Indian Environment Minister clears the way for endorsement of “Delhi Consensus” at International Tiger Forum in St. Petersburg
Jairam Ramesh to present newly agreed Global Tiger Recovery Program in a show of TRC Ownership
Laying the final bricks on the road to the “Tiger Summit” in St. Petersburg, November 21-24, delegates from tiger range countries (TRCs) hashed out the final substantive issues of the Global Tiger Recovery Program (GTRP) in Delhi at a finalization workshop in late October. The document is the basis for the recovery of the wild tiger and its habitat and doubling of current populations by 2022, and will be presented at the International Tiger Forum by Indian Environment Minister Jairam Ramesh.
Governments of the tiger range countries reached a “consensus on conservation, finalizing both the Global Tiger Recovery Program document and the St. Petersburg Declaration, which will be signed by heads of governments in attendance.
From the very launch of the work on the recovery program nearly 18 months ago, TRCs have expressed the necessity of strong country ownership of the program. The “Delhi Consensus” seals the agreement among the TRCs and caps a process that is widely seen as transparent, knowledge-based, and collaborative, and an example of “bottom-up” action planning and negotiating. The participating countries affirmed their intentions to showcase policy and program commitments, which are part of National Tiger Recovery Priorities (NTRPs), at the Summit.
India’s Ministry of Environment and Forests hosted the workshop jointly with GTI, and Minister Jairam Ramesh addressed the delegates: “I welcome the consultative knowledge-based process undertaken by GTI through World Bank President Zoellick’s initiative which has brought TRCs on a single platform of knowledge-based action. India is happy to share its expertise and work on further enhancing the capacity of Indian wildlife institutions working with global leaders on this agenda. I would urge our economists and conservationists to come together and develop a better understanding by all of us, including policy makers in other sectors, of the enormous value provided by the tiger landscapes.”
The delegates agreed on the framework of a flexible financing mechanism that will allow broad participation by all possible donors to contribute to the GTRP portfolio, which will be updated as the program is implemented. They defined six core functions necessary to implement the Global Tiger Recovery Program. And as a first priority, TRCs agreed on efforts to strengthen national institutions to manage program coordination of the recovery program internally.
Addressing the issue of long-term program management of the GTRP, stakeholders also agreed that the Global Tiger Forum, an already existing inter-governmental institution, should be given new life to help fulfill its mandate to protect wild tigers.
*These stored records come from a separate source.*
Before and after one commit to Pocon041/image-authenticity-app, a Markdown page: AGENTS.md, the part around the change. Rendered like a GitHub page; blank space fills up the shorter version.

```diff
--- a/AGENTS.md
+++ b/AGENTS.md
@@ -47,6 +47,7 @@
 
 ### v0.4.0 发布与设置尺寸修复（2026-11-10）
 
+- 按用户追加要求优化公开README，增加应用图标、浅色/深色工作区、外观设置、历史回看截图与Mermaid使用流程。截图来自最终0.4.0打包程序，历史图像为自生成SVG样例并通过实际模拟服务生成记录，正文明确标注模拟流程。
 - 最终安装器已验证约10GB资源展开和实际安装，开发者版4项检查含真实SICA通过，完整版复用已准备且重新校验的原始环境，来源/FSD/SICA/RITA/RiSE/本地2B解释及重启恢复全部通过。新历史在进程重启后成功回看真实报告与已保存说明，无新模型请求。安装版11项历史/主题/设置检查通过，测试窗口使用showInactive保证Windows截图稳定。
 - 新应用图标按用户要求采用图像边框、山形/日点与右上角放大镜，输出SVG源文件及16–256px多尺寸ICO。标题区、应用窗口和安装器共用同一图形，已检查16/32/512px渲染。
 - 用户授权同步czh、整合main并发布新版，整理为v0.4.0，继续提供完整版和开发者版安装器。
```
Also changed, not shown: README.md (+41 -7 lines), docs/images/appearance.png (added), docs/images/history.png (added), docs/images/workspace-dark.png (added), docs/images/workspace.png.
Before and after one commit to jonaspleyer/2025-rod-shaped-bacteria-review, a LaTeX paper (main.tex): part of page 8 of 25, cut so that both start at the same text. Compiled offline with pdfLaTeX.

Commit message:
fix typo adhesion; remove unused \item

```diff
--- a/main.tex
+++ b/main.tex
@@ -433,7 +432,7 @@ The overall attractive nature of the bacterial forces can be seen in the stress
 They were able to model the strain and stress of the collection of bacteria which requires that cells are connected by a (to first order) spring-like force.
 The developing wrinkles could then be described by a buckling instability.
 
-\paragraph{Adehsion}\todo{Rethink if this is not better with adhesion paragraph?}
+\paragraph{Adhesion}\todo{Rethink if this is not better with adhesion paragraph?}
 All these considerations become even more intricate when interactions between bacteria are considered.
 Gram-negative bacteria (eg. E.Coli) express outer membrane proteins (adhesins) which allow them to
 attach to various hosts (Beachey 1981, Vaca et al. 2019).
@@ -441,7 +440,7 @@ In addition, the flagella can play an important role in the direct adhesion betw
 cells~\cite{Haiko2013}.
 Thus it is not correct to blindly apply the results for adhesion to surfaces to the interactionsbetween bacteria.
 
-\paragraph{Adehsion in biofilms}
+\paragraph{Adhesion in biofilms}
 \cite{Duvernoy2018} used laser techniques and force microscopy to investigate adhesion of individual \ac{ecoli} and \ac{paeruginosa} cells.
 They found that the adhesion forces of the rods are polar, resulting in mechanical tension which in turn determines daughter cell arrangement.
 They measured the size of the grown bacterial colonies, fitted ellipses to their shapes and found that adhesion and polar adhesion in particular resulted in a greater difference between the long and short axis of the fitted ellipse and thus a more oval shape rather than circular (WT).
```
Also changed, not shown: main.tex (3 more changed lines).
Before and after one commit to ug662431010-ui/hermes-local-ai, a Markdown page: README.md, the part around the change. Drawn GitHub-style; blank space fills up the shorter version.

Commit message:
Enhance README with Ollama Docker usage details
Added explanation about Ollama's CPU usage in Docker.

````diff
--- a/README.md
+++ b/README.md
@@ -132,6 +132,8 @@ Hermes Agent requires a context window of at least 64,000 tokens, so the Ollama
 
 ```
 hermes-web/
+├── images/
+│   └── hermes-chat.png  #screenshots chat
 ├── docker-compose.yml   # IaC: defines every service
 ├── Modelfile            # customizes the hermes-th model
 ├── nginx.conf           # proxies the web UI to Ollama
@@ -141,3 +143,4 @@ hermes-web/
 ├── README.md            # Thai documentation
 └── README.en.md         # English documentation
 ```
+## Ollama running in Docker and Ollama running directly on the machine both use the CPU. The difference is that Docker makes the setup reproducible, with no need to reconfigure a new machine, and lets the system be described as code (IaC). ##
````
GTI has expressed its willingness to support capacity-building of the GTF.
Until long-term management issues are sorted out, interim arrangements call for the Global Tiger Initiative to provide Secretariat functions to support the GTRP.
Countries also called for annual program consultations among the participating countries and international supporters, and also for funding partners to come together in suitable partnerships to better coordinate support and streamline implementation.
With just weeks remaining until world leaders convene a historic meeting in St. Petersburg, the Delhi Consensus is seen as a contribution to help concerned international supporters of the GTRP to converge on a shared vision and shift all energies to the challenging implementation phase, which will determine the real success of the recovery program on the ground.
GTRP (November 2010 version)
This is the conference document for TRC endorsement.
Boost to global efforts to save tigers.
Click here to read the full article by The Times of India
No comments yet.